_ABOUT THIS EXERCISE_
Write back every entry exactly as it reads, with the pictures left behind.

::: RECORDS FOR THE EXERCISE :::

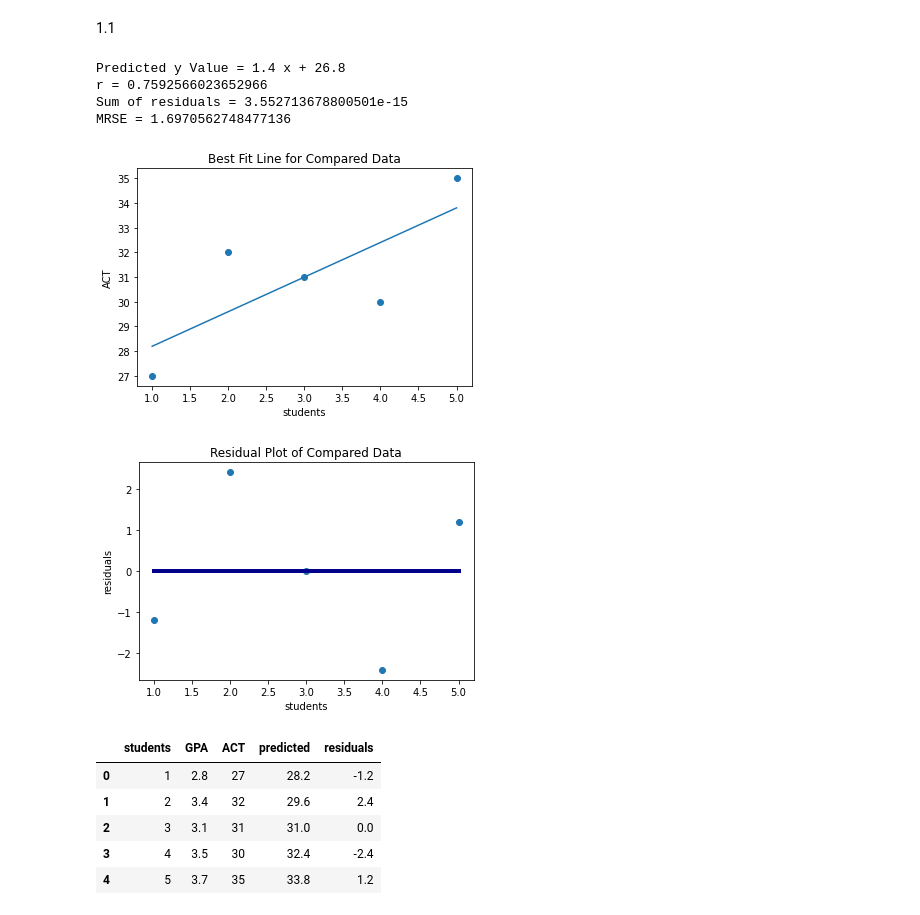
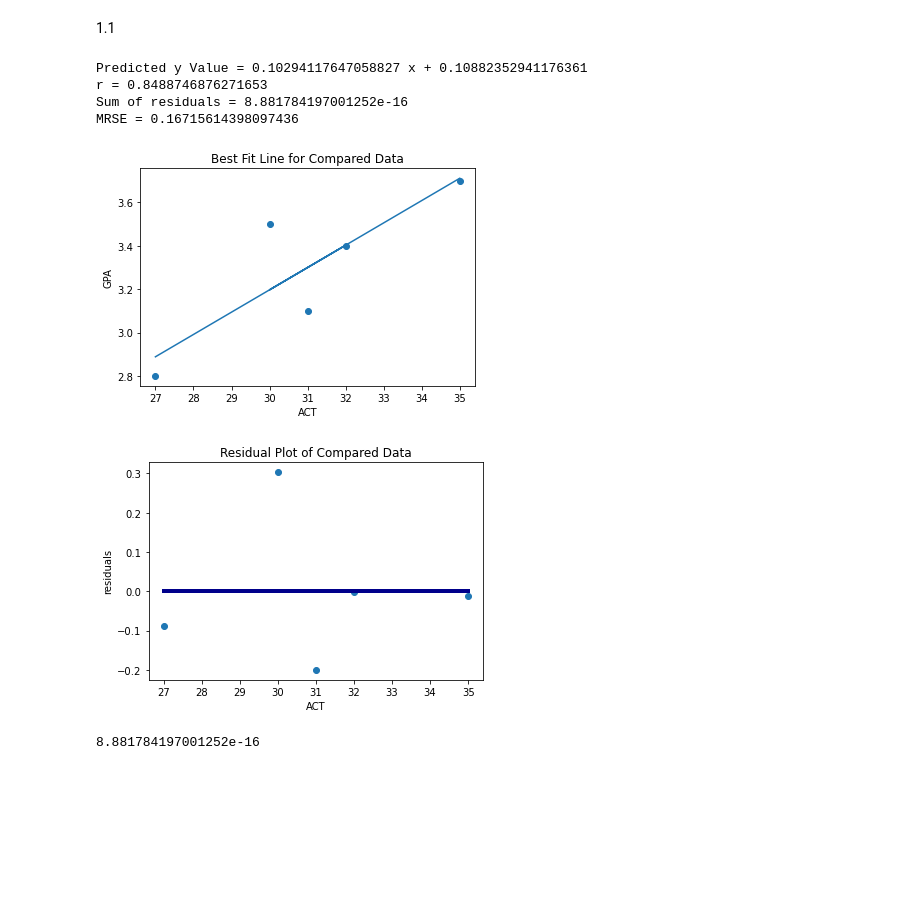
Before and after one commit to RayCarpenterIII/Different-Regressions, a Jupyter notebook: Linear Regression/Econ 400Ass 5.ipynb, the cells around one changed output. Saved outputs shown, nothing was run; the diff lists cells and outputs as text; code cells hidden in the pictures; blank space fills up the shorter version.

```diff
--- a/Linear Regression/Econ 400Ass 5.ipynb
+++ b/Linear Regression/Econ 400Ass 5.ipynb
@@ -11,9 +11,10 @@ import matplotlib.pyplot as plots
 students = (1,2,3,4,5)
 GPA = (2.8,3.4,3.1,3.5,3.7)
 ACT = (22,27,26,25,30)
+ACT_plus = (27,32,31,30,35)
 d = {'students': [1,2,3,4,5],
     'GPA': [2.8,3.4,3.1,3.5,3.7],
-    'ACT': [27,32,31,30,35]}
+    'ACT': ACT_plus}
 df = pd.DataFrame(data = d)
 df
 # %% [output]
@@ -94,17 +95,15 @@ def linear_regression_descriptive(table, x, y):
 
     return predicted_table
 # %%
-linear_regression_descriptive(df, 'students', 'ACT')
+predicted = linear_regression_descriptive(df, 'ACT', 'GPA')
 # %% [output]
-Predicted y Value = 1.4 x + 26.8
-r = 0.7592566023652966
-Sum of residuals = 3.552713678800501e-15
-MRSE = 1.6970562748477136
+Predicted y Value = 0.10294117647058827 x + 0.10882352941176361
+r = 0.8488746876271653
+Sum of residuals = 8.881784197001252e-16
+MRSE = 0.16715614398097436
-[figure, old version]
+[figure, new version]
-[figure, old version]
+[figure, new version]
-|  | students | GPA | ACT | predicted | residuals |
-| 0 | 1 | 2.8 | 27 | 28.2 | -1.2 |
-| 1 | 2 | 3.4 | 32 | 29.6 | 2.4 |
-| 2 | 3 | 3.1 | 31 | 31.0 | 0.0 |
-| 3 | 4 | 3.5 | 30 | 32.4 | -2.4 |
-| 4 | 5 | 3.7 | 35 | 33.8 | 1.2 |
+# %%
+np.sum(predicted['residuals'])
+# %% [output]
+8.881784197001252e-16
```
Also changed, not shown: parts of 33 cells of this notebook.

:::

_THE ANSWER_
Before and after one commit to RayCarpenterIII/Different-Regressions, a Jupyter notebook: Linear Regression/Econ 400Ass 5.ipynb, the cells around one changed output. Saved outputs shown, nothing was run; the diff lists cells and outputs as text; code cells hidden in the pictures; blank space fills up the shorter version.

```diff
--- a/Linear Regression/Econ 400Ass 5.ipynb
+++ b/Linear Regression/Econ 400Ass 5.ipynb
@@ -11,9 +11,10 @@ import matplotlib.pyplot as plots
 students = (1,2,3,4,5)
 GPA = (2.8,3.4,3.1,3.5,3.7)
 ACT = (22,27,26,25,30)
+ACT_plus = (27,32,31,30,35)
 d = {'students': [1,2,3,4,5],
     'GPA': [2.8,3.4,3.1,3.5,3.7],
-    'ACT': [27,32,31,30,35]}
+    'ACT': ACT_plus}
 df = pd.DataFrame(data = d)
 df
 # %% [output]
@@ -94,17 +95,15 @@ def linear_regression_descriptive(table, x, y):
 
     return predicted_table
 # %%
-linear_regression_descriptive(df, 'students', 'ACT')
+predicted = linear_regression_descriptive(df, 'ACT', 'GPA')
 # %% [output]
-Predicted y Value = 1.4 x + 26.8
-r = 0.7592566023652966
-Sum of residuals = 3.552713678800501e-15
-MRSE = 1.6970562748477136
+Predicted y Value = 0.10294117647058827 x + 0.10882352941176361
+r = 0.8488746876271653
+Sum of residuals = 8.881784197001252e-16
+MRSE = 0.16715614398097436
-[figure, old version]
+[figure, new version]
-[figure, old version]
+[figure, new version]
-|  | students | GPA | ACT | predicted | residuals |
-| 0 | 1 | 2.8 | 27 | 28.2 | -1.2 |
-| 1 | 2 | 3.4 | 32 | 29.6 | 2.4 |
-| 2 | 3 | 3.1 | 31 | 31.0 | 0.0 |
-| 3 | 4 | 3.5 | 30 | 32.4 | -2.4 |
-| 4 | 5 | 3.7 | 35 | 33.8 | 1.2 |
+# %%
+np.sum(predicted['residuals'])
+# %% [output]
+8.881784197001252e-16
```
Also changed, not shown: parts of 33 cells of this notebook.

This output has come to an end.